Data extracted from a collection
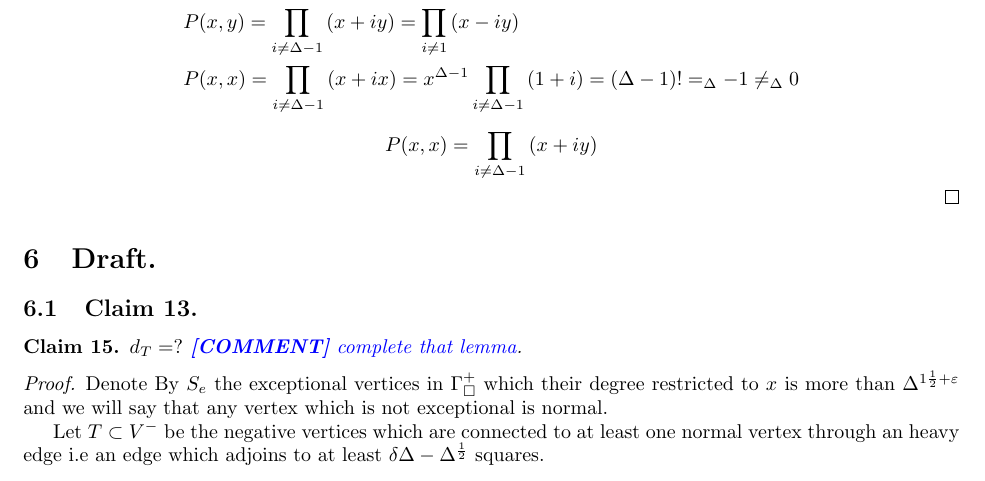
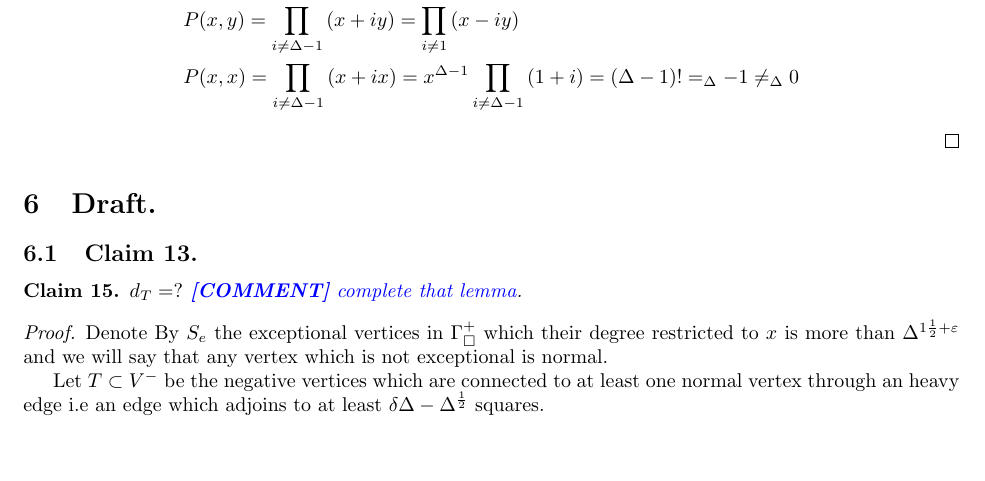
Before and after one commit to dudupo/Academic, a LaTeX paper (projects/NLTES_project/ltc_ldpc/ldpc_ltc.tex, which reads projects/NLTES_project/ltc_ldpc/draft.tex): part of page 13 of 16, cut so that both start at the same text, the shorter picture padded with empty space. Compiled offline with pdfLaTeX.

Commit message:
compiling -Sun Apr  2 02:43:42 PM IDT 2023

```diff
--- a/projects/NLTES_project/ltc_ldpc/draft.tex
+++ b/projects/NLTES_project/ltc_ldpc/draft.tex
@@ -25,11 +25,11 @@ Consider base element $ C_{0} \otimes \mathbb{F} $, denote it by $c = g_{i} \oti
      & P(x,x) = \prod_{i \neq \Delta - 1}{ \left( x + i x \right)  }= x^{\Delta-1}\prod_{i \neq \Delta - 1}{ \left( 1 + i \right) } = \left( \Delta-1 \right)!  =_{\Delta} -1  \neq_{\Delta} 0
     \end{split}
   \end{equation*}
-  \begin{equation*}
-    \begin{split}
-      P(x,x) = \prod_{i \neq \Delta - 1}{ \left( x + i y \right)  }
-    \end{split}
-  \end{equation*}
+%  \begin{equation*}
+%    \begin{split}
+%      P(x,x) = \prod_{i \neq \Delta - 1}{ \left( x + i y \right)  }
+%    \end{split}
+%  \end{equation*}
 \end{proof}
 
 \section{Draft.}
```
Also changed, not shown: projects/pdfs/ldpc_ltc.pdf.
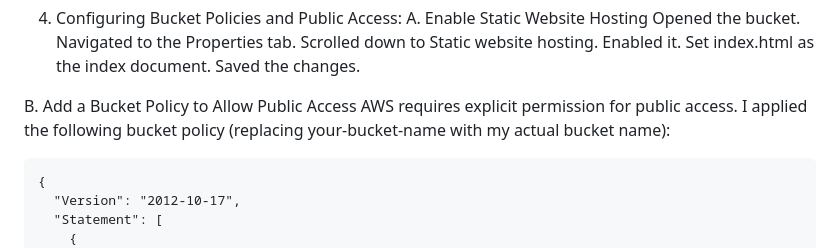
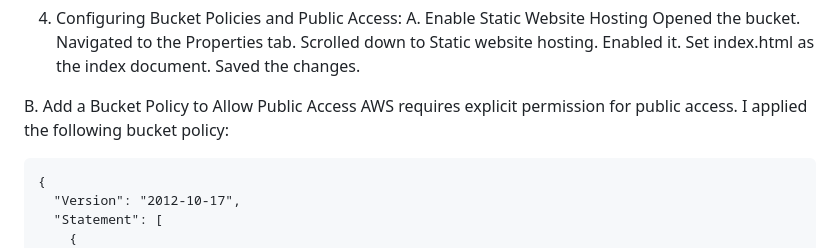
Before and after one commit to nzewunwagrace94/my-aboutme-website, a Markdown page: README.md, the part around the change. Drawn GitHub-style.

Commit message:
Clarify bucket policy instructions in README
Removed placeholder text for bucket name in README.

```diff
--- a/README.md
+++ b/README.md
@@ -55,7 +55,8 @@ Saved the changes.
 
 B. Add a Bucket Policy to Allow Public Access
 AWS requires explicit permission for public access.
-I applied the following bucket policy (replacing your-bucket-name with my actual bucket name):
+I applied the following bucket policy:
+
 
     {
       "Version": "2012-10-17",
```
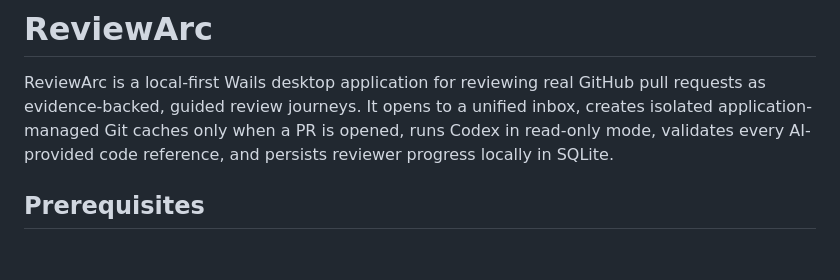
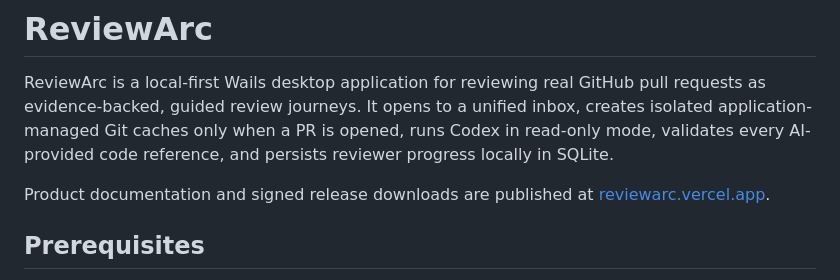
Before and after one commit to strantalis/reviewarc, a Markdown page: README.md, the part around the change. GitHub-like rendering; blank space fills up the shorter version.

Commit message:
docs: link ReviewArc product site

```diff
--- a/README.md
+++ b/README.md
@@ -1,6 +1,8 @@
 # ReviewArc
 
 ReviewArc is a local-first Wails desktop application for reviewing real GitHub pull requests as evidence-backed, guided review journeys. It opens to a unified inbox, creates isolated application-managed Git caches only when a PR is opened, runs Codex in read-only mode, validates every AI-provided code reference, and persists reviewer progress locally in SQLite.
+
+Product documentation and signed release downloads are published at [reviewarc.vercel.app](https://reviewarc.vercel.app).
 
 ## Prerequisites
 
```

Problem: Could you copy every line from the records that mentions the word "equation"?

Written solution:
   \end{equation*}
-  \begin{equation*}
-  \end{equation*}
+%  \begin{equation*}
+%  \end{equation*}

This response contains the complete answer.